Pharmacokinetics of tranexamic acid during cardiopulmonary bypass.

Author information

1
Division of Cardiac Anesthesia and Intensive Care, Toronto General Hospital, University Health Network, University of Toronto, Toronto, Ontario, Canada.

Abstract

BACKGROUND:

Tranexamic acid (TA) reduces blood loss and blood transfusion during heart surgery with cardiopulmonary bypass (CPB). TA dosing has been empiric because only limited pharmacokinetic studies have been reported, and CPB effects have not been characterized. We hypothesized that many of the published TA dosing techniques would prove, with pharmacokinetic modeling and simulation, to yield unstable TA concentrations.

METHODS:

Thirty adult patients undergoing elective coronary artery bypass grafting, valve surgery, or repair of atrial septal defect received after induction of anesthesia: TA 50 mg/kg (n = 11), TA 100 mg/kg (n = 10), or TA 10 mg/kg (n = 10) over 15 min, with 1 mg x kg(-1) x hr(-1) maintenance infusion for 10 h. TA was measured in plasma using high performance liquid chromatography. Pharmacokinetic modeling was accomplished using a mixed effects technique. Models of increasing complexity were compared using Schwarz-Bayesian Criterion (SBC).

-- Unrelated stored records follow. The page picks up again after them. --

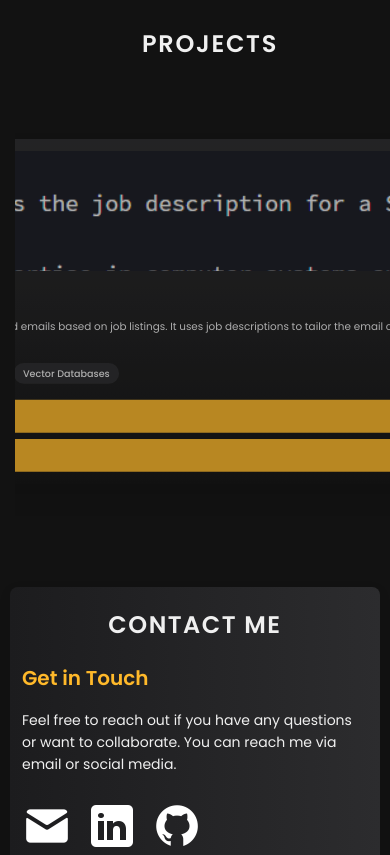
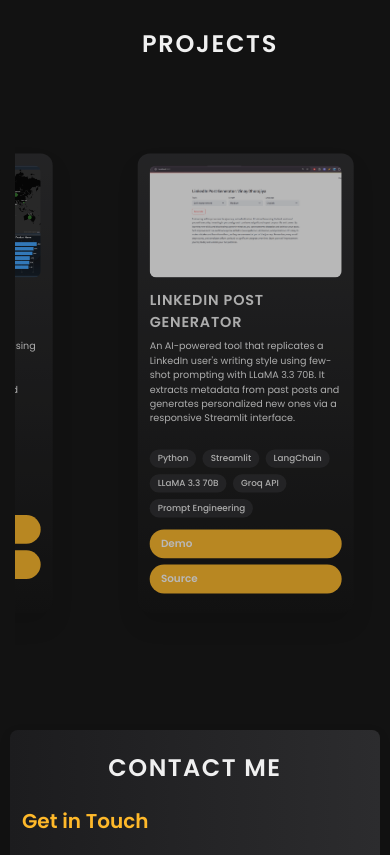
Before and after one commit to vinaydhorajiya01/myportfolio, a React (Vite) app: page / in a window 390 px wide. Shown: the part 7700-8555 px from the top of the page. Built offline with nearby package versions, Linux system fonts and the light colour scheme; a web font is replaced by a local one.

Commit message:
fix: mobile view in scrolling

```diff
--- a/src/components/Projects/ProjectCard.module.css
+++ b/src/components/Projects/ProjectCard.module.css
@@ -26,6 +26,8 @@
   box-shadow: 0 16px 30px rgba(0, 0, 0, 0.15);
   padding: 24px;
   max-width: 350px;
+  min-width: 350px;
+  width: 350px;
   margin: 10px;
   transition: transform 0.3s ease, box-shadow 0.3s ease, filter 0.3s ease;
   flex-shrink: 0; /* Prevent the card from shrinking */
@@ -139,12 +141,19 @@
 /* Responsive adjustments */
 @media screen and (max-width: 768px) {
   .container {
-    margin: 20px 0;
-    width: 100%;
+    max-width: 300px;
+    min-width: 300px;
+    width: 300px;
+    padding: 18px;
+    margin: 10px 5px;
+  }
+
+  .image {
+    height: 180px;
   }
 
   .title {
-    font-size: 24px;
+    font-size: 22px;
   }
 
   .description {
@@ -152,7 +161,7 @@
   }
 
   .skill {
-    font-size: 14px;
+    font-size: 13px;
   }
 
   .links {
@@ -163,35 +172,41 @@
 
 @media screen and (max-width: 600px) {
   .container {
-    max-width: 100%;
+    max-width: 270px;
+    min-width: 270px;
+    width: 270px;
     padding: 15px;
-    margin: 10px;
+    margin: 10px 8px;
+  }
+
+  .image {
+    height: 140px;
+    margin-bottom: 15px;
   }
 
   .title {
-    font-size: 20px;
+    font-size: 18px;
+    margin-bottom: 8px;
   }
 
   .description {
-    font-size: 13px;
-  }
-
-  .image {
-    height: 150px;
+    font-size: 12px;
+    margin-bottom: 15px;
   }
 
   .skill {
-    font-size: 12px;
-    padding: 4px 12px;
+    font-size: 11px;
+    padding: 3px 10px;
   }
 
   .link {
-    font-size: 14px;
-    padding: 10px 16px;
+    font-size: 13px;
+    padding: 8px 14px;
   }
 
   .links {
     flex-direction: column;
     gap: 8px;
+    margin-top: 15px;
   }
 }
```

RESULTS:

Tranexamic acid concentrations rapidly fell in all three groups. Data were well fit to a 2-compartment model, and adjustments for CPB were supported by SBC. Assuming a body weight of 80 kg, our model estimates V1 = 10.3 l before CPB and 11.9 l during and after CPB; V2 = 8.5 l before CPB and 9.8 l during and after CPB; Cl1 = 0.15 l/s before CPB, 0.11 l/s during CPB, and 0.17 l/s after CPB; and Cl2 = 0.18 l/s before CPB and 0.21 l/s during and after CPB. Based on simulation of previous studies of TA efficacy, we estimate that a 30-min loading dose of 12.5 mg/kg with a maintenance infusion of 6.5 mg x kg(-1) x hr(-1) and 1 mg/kg added to the pump prime will maintain TA concentration greater than 334 microm, and a higher dose based on 30 mg/kg loading dose plus 16 mg x kg(-1) x h(-1) continuous infusion and 2 mg/kg added to the pump prime would maintain TA concentrations greater than 800 microm.

CONCLUSIONS:

Tranexamic acid pharmacokinetics are influenced by CPB. Our TA pharmacokinetic model does not provide support for the wide range of TA dosing techniques that have been reported. Variation in TA efficacy from study to study and confusion about the optimal duration of TA treatment may be the result of dosing techniques that do not maintain stable, therapeutic TA concentrations.

[Indexed for MEDLINE]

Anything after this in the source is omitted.